As part of the settlement, the bank has also agreed to adopt several corporate governance policies. These policies include those related to majority voting in board member elections, annual disclosure of noncompliance with stock ownership guidelines, policies for a board committee regarding future acquisitions, the independence of the board's compensation committee and its compensation consultants and conducting an annual "say-on-pay" vote by shareholders.
BofA has been dogged by litigation as the consequences of the financial crisis continue to swirl around it. Most of the legal headaches stem from its acquisitions of Merrill and of Countrywide Financial, the brash company known for making high-risk mortgages.

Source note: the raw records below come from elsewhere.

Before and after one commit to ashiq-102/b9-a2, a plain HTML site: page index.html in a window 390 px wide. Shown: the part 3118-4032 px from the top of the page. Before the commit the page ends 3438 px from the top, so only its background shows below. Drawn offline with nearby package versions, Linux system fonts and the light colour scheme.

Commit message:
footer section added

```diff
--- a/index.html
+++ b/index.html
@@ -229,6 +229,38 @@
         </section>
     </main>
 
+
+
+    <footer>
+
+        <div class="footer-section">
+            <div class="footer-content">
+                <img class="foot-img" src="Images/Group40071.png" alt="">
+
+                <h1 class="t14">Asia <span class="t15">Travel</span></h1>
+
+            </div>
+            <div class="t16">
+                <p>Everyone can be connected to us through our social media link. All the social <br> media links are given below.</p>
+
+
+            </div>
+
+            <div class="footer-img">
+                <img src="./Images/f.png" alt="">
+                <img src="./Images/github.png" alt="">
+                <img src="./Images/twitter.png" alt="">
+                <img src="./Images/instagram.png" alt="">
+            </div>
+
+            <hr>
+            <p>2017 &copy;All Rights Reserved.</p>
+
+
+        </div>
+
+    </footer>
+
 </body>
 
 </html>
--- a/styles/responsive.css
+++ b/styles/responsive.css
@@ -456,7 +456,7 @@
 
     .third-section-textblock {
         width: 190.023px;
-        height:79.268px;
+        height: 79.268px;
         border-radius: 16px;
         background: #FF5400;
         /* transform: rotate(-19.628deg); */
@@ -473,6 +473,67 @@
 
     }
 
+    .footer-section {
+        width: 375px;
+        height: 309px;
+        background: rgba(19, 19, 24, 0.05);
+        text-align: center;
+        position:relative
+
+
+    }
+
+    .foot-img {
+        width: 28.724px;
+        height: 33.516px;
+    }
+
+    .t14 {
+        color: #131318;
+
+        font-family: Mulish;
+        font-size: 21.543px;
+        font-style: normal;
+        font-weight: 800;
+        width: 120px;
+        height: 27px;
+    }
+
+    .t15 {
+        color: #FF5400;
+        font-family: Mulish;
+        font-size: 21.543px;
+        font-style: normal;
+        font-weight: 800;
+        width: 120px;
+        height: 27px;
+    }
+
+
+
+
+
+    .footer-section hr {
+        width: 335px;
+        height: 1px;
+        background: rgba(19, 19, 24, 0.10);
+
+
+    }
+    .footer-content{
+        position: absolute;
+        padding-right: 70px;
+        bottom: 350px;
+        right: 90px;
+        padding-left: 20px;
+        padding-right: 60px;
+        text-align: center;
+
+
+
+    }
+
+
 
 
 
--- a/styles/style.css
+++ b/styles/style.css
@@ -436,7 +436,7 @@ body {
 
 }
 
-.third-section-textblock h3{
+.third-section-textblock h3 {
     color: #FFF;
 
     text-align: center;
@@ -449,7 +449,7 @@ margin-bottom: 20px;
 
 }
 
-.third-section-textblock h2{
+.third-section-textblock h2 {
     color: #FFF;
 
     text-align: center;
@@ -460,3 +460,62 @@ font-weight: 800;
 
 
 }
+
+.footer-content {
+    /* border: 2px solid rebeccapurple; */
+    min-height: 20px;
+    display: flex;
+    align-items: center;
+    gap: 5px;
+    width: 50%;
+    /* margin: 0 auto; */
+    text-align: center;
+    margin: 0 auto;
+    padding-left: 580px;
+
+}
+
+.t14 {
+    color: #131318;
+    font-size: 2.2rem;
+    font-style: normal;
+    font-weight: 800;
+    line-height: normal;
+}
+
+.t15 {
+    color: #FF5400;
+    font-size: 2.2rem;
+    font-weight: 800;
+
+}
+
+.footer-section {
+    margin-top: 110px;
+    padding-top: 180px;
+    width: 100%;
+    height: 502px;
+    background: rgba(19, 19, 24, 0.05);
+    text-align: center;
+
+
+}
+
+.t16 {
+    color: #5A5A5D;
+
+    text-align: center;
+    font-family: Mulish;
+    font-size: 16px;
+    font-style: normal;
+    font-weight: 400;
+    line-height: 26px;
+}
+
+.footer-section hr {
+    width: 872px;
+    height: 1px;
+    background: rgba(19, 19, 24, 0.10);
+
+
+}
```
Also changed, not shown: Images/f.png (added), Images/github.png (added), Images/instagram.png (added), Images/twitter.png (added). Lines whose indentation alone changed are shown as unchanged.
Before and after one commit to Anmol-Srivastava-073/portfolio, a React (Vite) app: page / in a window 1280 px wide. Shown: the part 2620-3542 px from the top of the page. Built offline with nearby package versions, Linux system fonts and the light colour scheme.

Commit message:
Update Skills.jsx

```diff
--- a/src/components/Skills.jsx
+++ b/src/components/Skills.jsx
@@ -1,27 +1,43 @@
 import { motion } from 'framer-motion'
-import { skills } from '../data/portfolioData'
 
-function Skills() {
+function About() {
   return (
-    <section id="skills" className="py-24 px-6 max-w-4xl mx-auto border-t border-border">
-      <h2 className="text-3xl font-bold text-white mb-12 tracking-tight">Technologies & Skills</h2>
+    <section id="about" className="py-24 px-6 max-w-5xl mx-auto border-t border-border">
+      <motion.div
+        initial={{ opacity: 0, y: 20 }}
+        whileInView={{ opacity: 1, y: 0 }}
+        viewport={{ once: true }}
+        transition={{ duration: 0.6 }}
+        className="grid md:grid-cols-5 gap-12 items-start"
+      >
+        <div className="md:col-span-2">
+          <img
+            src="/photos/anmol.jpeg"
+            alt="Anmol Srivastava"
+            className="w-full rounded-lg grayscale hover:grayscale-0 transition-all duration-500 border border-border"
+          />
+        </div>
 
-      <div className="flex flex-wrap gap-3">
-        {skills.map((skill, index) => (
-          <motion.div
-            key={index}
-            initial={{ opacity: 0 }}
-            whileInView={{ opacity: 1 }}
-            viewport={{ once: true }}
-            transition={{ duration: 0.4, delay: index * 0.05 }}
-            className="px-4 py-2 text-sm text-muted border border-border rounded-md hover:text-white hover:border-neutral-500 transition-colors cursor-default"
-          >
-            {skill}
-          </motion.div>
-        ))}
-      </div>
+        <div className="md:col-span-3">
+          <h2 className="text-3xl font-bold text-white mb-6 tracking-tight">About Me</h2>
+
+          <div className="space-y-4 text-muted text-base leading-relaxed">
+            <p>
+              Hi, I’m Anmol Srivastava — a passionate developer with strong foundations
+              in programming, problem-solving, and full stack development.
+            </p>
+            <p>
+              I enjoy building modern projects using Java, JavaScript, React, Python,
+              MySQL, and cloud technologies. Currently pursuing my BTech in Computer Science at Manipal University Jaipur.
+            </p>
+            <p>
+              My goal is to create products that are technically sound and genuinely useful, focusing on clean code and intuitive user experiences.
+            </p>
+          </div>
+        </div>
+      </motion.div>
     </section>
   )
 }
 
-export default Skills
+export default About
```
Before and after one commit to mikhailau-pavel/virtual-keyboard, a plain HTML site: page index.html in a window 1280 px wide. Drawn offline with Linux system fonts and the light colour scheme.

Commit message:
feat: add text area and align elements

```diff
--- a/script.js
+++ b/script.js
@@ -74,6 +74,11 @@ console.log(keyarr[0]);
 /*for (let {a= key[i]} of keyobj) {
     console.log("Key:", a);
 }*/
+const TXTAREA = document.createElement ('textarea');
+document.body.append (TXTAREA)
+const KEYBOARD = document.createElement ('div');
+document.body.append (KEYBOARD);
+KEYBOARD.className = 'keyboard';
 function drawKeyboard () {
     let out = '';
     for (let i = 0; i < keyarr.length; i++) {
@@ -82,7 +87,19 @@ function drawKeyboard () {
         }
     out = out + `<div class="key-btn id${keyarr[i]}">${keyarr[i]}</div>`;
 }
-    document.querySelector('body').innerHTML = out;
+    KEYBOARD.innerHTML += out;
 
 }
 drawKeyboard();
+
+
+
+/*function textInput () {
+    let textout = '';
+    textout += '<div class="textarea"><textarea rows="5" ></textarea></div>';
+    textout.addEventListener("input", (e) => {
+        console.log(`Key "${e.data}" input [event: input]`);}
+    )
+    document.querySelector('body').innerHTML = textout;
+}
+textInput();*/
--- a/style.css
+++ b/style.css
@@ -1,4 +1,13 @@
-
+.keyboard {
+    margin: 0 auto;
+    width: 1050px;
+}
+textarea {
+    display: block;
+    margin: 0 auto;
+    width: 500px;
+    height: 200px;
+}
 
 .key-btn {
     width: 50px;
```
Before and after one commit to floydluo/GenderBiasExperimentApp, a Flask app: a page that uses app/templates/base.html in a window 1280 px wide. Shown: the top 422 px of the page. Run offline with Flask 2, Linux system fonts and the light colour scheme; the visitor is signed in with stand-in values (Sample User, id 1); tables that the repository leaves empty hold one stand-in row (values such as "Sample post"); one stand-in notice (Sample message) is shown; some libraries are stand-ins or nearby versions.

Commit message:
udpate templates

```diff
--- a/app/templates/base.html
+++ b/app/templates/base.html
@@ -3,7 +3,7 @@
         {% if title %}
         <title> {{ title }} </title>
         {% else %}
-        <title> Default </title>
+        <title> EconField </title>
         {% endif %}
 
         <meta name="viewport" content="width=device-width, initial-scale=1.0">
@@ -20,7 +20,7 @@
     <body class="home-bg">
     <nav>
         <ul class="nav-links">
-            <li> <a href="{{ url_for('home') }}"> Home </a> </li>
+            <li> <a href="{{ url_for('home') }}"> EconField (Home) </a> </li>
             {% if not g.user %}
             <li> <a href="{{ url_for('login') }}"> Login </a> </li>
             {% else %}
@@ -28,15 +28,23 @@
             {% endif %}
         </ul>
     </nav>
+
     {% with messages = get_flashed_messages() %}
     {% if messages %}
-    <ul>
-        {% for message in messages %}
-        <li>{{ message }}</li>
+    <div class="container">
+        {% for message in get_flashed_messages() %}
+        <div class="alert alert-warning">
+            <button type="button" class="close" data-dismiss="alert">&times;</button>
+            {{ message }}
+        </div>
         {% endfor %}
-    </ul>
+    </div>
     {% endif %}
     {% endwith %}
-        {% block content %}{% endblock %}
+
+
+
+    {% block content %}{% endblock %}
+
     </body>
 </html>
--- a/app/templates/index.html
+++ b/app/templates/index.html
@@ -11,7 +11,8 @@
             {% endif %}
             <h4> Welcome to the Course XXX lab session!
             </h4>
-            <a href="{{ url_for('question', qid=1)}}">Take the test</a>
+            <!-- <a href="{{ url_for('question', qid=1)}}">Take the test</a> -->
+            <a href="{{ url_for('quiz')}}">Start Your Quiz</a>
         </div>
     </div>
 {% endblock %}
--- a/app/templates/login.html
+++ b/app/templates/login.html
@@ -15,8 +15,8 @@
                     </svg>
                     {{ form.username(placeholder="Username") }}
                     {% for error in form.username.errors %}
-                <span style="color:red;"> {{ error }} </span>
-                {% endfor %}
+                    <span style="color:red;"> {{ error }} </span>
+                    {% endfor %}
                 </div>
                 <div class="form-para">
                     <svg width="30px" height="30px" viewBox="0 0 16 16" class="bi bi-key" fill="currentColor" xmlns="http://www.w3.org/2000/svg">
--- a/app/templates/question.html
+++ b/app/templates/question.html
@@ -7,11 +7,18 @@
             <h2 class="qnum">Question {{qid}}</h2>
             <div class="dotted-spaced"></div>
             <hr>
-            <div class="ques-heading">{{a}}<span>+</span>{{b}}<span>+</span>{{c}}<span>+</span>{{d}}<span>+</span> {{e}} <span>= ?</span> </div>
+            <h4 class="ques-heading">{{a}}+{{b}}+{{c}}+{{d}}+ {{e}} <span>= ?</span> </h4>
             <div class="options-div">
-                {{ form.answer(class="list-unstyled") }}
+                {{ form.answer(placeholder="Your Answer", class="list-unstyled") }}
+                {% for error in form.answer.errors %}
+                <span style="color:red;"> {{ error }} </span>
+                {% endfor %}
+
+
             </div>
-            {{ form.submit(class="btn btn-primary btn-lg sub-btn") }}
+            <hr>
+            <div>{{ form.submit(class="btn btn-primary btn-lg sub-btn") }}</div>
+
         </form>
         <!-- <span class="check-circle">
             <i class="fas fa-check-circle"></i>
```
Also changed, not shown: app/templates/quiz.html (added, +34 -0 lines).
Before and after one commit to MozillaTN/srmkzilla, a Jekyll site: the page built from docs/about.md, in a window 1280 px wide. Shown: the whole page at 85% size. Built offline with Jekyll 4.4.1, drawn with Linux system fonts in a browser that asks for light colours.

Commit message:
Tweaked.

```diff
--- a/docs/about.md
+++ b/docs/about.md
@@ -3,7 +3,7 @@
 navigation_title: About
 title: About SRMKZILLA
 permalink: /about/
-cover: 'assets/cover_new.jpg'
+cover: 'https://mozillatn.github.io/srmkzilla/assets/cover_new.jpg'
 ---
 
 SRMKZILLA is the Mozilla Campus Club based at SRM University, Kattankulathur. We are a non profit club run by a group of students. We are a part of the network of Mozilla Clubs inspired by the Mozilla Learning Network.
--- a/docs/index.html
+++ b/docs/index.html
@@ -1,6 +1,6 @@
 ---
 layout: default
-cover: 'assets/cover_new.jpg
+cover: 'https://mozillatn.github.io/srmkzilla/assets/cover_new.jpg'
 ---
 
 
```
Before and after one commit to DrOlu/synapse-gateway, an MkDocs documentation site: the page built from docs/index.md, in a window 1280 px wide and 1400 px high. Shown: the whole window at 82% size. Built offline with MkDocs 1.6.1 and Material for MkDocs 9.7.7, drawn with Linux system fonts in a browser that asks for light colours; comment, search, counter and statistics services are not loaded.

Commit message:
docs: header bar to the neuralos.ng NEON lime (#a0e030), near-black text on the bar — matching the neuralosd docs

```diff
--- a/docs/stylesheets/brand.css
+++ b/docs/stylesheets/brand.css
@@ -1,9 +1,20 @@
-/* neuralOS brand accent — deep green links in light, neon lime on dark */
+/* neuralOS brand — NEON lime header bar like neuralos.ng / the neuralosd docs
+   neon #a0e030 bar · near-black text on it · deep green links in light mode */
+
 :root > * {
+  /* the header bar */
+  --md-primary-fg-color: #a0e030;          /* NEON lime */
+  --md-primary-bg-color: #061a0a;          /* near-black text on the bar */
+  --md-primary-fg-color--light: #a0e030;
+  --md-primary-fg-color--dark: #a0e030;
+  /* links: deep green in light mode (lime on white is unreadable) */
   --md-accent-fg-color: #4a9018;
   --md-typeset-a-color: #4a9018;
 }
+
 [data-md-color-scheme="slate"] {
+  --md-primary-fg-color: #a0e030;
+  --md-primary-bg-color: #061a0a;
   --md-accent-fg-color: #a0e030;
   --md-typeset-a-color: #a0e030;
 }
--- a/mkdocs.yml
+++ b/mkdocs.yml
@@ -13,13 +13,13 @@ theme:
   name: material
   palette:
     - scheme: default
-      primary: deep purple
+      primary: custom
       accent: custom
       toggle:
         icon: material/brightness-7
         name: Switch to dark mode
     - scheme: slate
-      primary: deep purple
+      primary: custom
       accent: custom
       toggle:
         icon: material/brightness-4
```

The Securities and Exchange Commission won a $150 million settlement from Bank of America in 2009 to resolve charges that it misled shareholders when it acquired Merrill. The SEC had accused Bank of America of failing to disclose to shareholders before they voted on the Merrill deal that it had authorized Merrill to pay as much as $5.8 billion in bonuses to its employees in 2008 even though the investment firm lost $27.6 billion that year.
But a major civil fraud suit against Bank of America and former CEO Kenneth Lewis remains pending from New York state, accusing them of failing to properly disclose the Merrill losses and bonuses before the acquisition closed. The suit was filed by former New York attorney general Andrew Cuomo in February 2010, and the current AG Eric Schneiderman is pursuing it. The bank has said the charges are unfounded.
Countrywide had spiraled into disaster as investors suddenly realized that many homeowners wouldn't be able to repay mortgages that required no proof of income or downpayment, and offered adjustable rates that made monthly payments unaffordable.
The Countrywide purchase in July 2008 made Bank of America a major player in the U.S. mortgage market. Regulators, meanwhile, portrayed Countrywide's huge size as the result of its executives single-minded pursuit of market dominance, even if it meant taking disastrous risks.
In the legal aftermath, Bank of America entered an $8.4 billion settlement with 12 states over Countrywide's lending practices. A class-action suit by former Countrywide shareholders cost the bank another $600 million. Bank of America has paid out more than $13 billion for investor claims related to mortgages.
Both acquisitions turned out to be "very troublesome" for Bank of America, said Bert Ely, a banking industry consultant based in Alexandria, Va. "They're still cleaning up the mess," Ely said, and likely will have to continue to deal with it for a few more years.
Bank of America's mortgage division hasn't turned an annual profit since 2007.
After years of gobbling up other companies, the bank has been shrinking, laying off employees and selling operations.
"The challenge is trying to right-size the company" and get its earnings up to snuff, Ely said. The bank "still is not a top-notch performer. It has got more work to do," he said.
Fitch Ratings said it views the settlement as "a positive step for (Bank of America) toward resolving its multitude of legal issues." However, the rating agency added, given that other legal issues remain, "we believe these will continue to create headwinds for the company over a near- to intermediate-term time horizon, from the perspective of both management attention and earnings generation."
Bank of America said Friday that it will pay for the settlement with existing litigation reserves and about $1.6 billion in litigation expense that will be recorded in its third quarter. The company cautioned that this expense, coupled with some other charges, is expected to lower its third-quarter earnings by about 28 cents per share.
Bank of America will report its third-quarter financial results on Oct. 17.